* [INPUT]
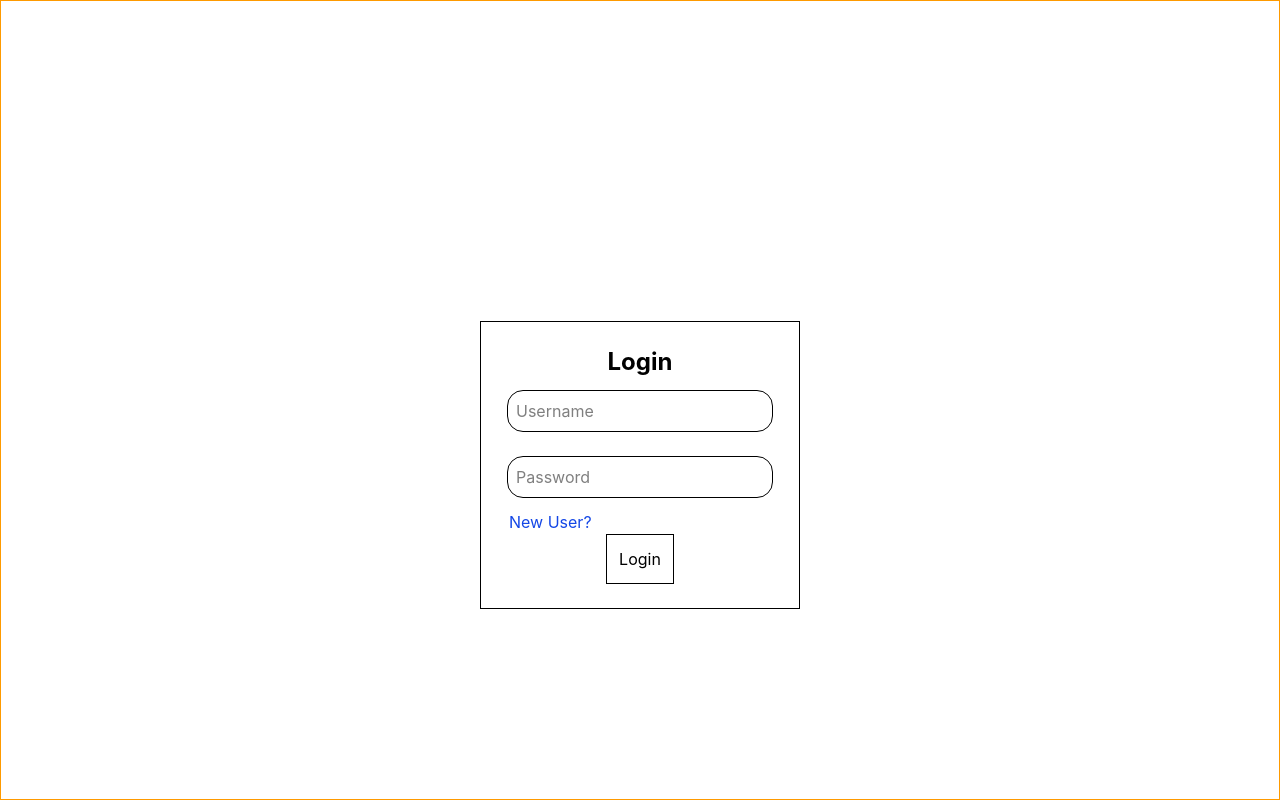
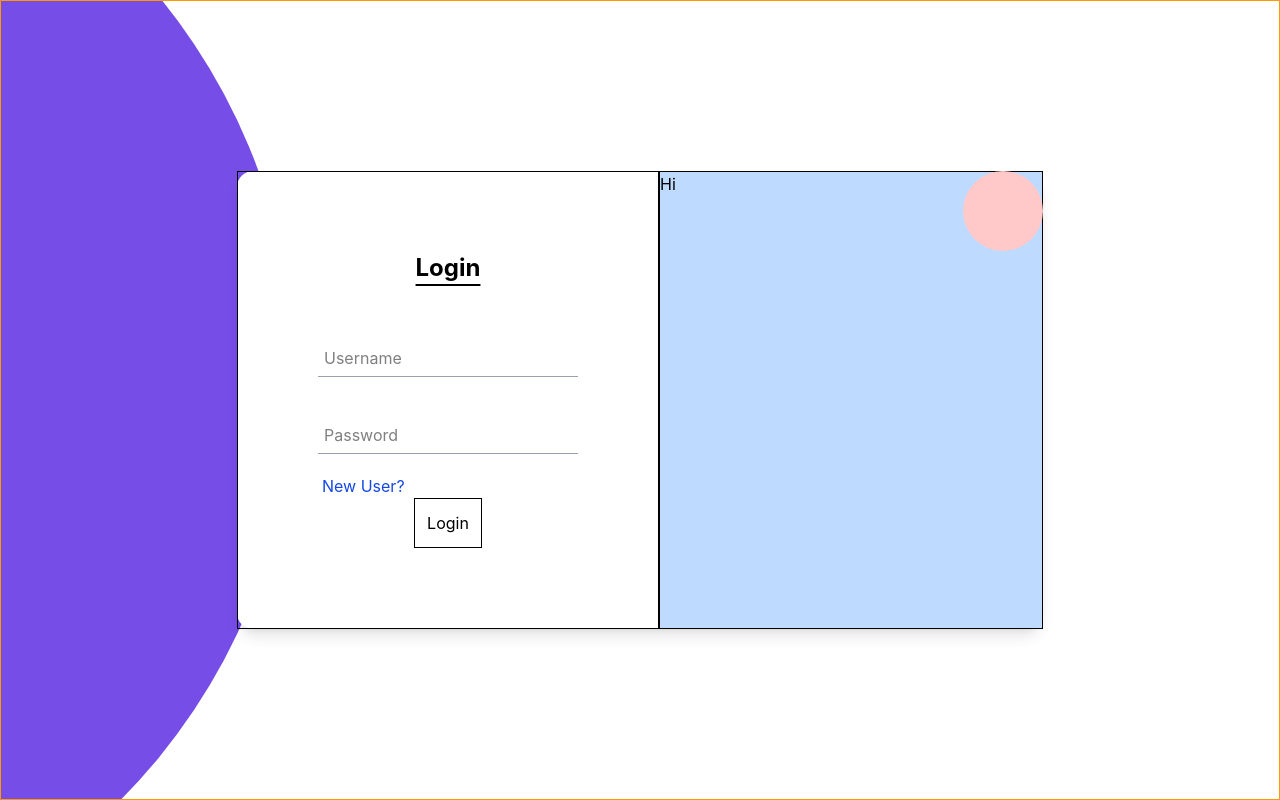
Before and after one commit to AkhilR121/spring_security_user_auth, a React (Vite) app in the folder frontend/: page /login in a window 1280 px wide. Built offline with nearby package versions, Linux system fonts and the light colour scheme.

Commit message:
ui changes

```diff
--- a/frontend/src/components/Login.tsx
+++ b/frontend/src/components/Login.tsx
@@ -24,17 +24,21 @@ export function Login() {
   };
 
   return (
+    <div className="flex justify-center items-center relative w-full overflow-hidden h-full">
       <form
         onSubmit={handleSubmit(onSubmit)}
-      className="m-auto p-6 mt-80 w-80 flex flex-col justify-center items-center border"
+        className="relative flex rounded-2xl shadow-lg bg-white over"
       >
-      <header className="text-2xl font-bold">Login</header>
+        <div className="border relative p-20 w flex flex-col justify-center items-center">
+          <header className="text-2xl font-bold underline underline-offset-8 pb-9">
+            Login
+          </header>
           <p className="w-full text-red-500">{actionData?.error}</p>
-      <main className="*:py-3">
+          <main className="*:py-5">
             <div>
               <input
                 {...register("user_name", { required: true, minLength: 3 })}
-            className="p-2 border rounded-2xl outline-none"
+                className="p-1.5 border-b outline-none border-gray-400"
                 type="text"
                 id="user_name"
                 placeholder="Username"
@@ -51,7 +55,7 @@ export function Login() {
             <div>
               <input
                 {...register("password", { required: true })}
-            className="p-2 border rounded-2xl outline-none"
+                className="p-1.5 border-b outline-none border-gray-400"
                 type="password"
                 id="password"
                 placeholder="Password"
@@ -61,7 +65,10 @@ export function Login() {
               )}
             </div>
           </main>
-      <Link to={"/signup"} className="text-blue-700 w-full cursor-pointer ml-2 hover:underline">
+          <Link
+            to={"/signup"}
+            className="text-blue-700 w-full cursor-pointer ml-2 hover:underline"
+          >
             New User?
           </Link>
           <footer>
@@ -72,6 +79,11 @@ export function Login() {
               Login
             </button>
           </footer>
+        </div>
+      <div className="bg-blue-200 border w-96">Hi</div>
+      <div className="absolute right-0 bg-red-200 rounded-full w-20 h-20"></div>
       </form>
+      <div className="-top-56 -left-3/6 -z-10 absolute w-[73%] rounded-r-full h-[150vh] bg-[#764DE7]"></div>
+    </div>
   );
 }
```
Lines whose indentation alone changed are shown as unchanged.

* [ACTIVITY] Return every line shown above without changing a word, and skip the pictures.

* [TASK SOLUTION]
Before and after one commit to AkhilR121/spring_security_user_auth, a React (Vite) app in the folder frontend/: page /login in a window 1280 px wide. Built offline with nearby package versions, Linux system fonts and the light colour scheme.

Commit message:
ui changes

```diff
--- a/frontend/src/components/Login.tsx
+++ b/frontend/src/components/Login.tsx
@@ -24,17 +24,21 @@ export function Login() {
   };
 
   return (
+    <div className="flex justify-center items-center relative w-full overflow-hidden h-full">
       <form
         onSubmit={handleSubmit(onSubmit)}
-      className="m-auto p-6 mt-80 w-80 flex flex-col justify-center items-center border"
+        className="relative flex rounded-2xl shadow-lg bg-white over"
       >
-      <header className="text-2xl font-bold">Login</header>
+        <div className="border relative p-20 w flex flex-col justify-center items-center">
+          <header className="text-2xl font-bold underline underline-offset-8 pb-9">
+            Login
+          </header>
           <p className="w-full text-red-500">{actionData?.error}</p>
-      <main className="*:py-3">
+          <main className="*:py-5">
             <div>
               <input
                 {...register("user_name", { required: true, minLength: 3 })}
-            className="p-2 border rounded-2xl outline-none"
+                className="p-1.5 border-b outline-none border-gray-400"
                 type="text"
                 id="user_name"
                 placeholder="Username"
@@ -51,7 +55,7 @@ export function Login() {
             <div>
               <input
                 {...register("password", { required: true })}
-            className="p-2 border rounded-2xl outline-none"
+                className="p-1.5 border-b outline-none border-gray-400"
                 type="password"
                 id="password"
                 placeholder="Password"
@@ -61,7 +65,10 @@ export function Login() {
               )}
             </div>
           </main>
-      <Link to={"/signup"} className="text-blue-700 w-full cursor-pointer ml-2 hover:underline">
+          <Link
+            to={"/signup"}
+            className="text-blue-700 w-full cursor-pointer ml-2 hover:underline"
+          >
             New User?
           </Link>
           <footer>
@@ -72,6 +79,11 @@ export function Login() {
               Login
             </button>
           </footer>
+        </div>
+      <div className="bg-blue-200 border w-96">Hi</div>
+      <div className="absolute right-0 bg-red-200 rounded-full w-20 h-20"></div>
       </form>
+      <div className="-top-56 -left-3/6 -z-10 absolute w-[73%] rounded-r-full h-[150vh] bg-[#764DE7]"></div>
+    </div>
   );
 }
```
Lines whose indentation alone changed are shown as unchanged.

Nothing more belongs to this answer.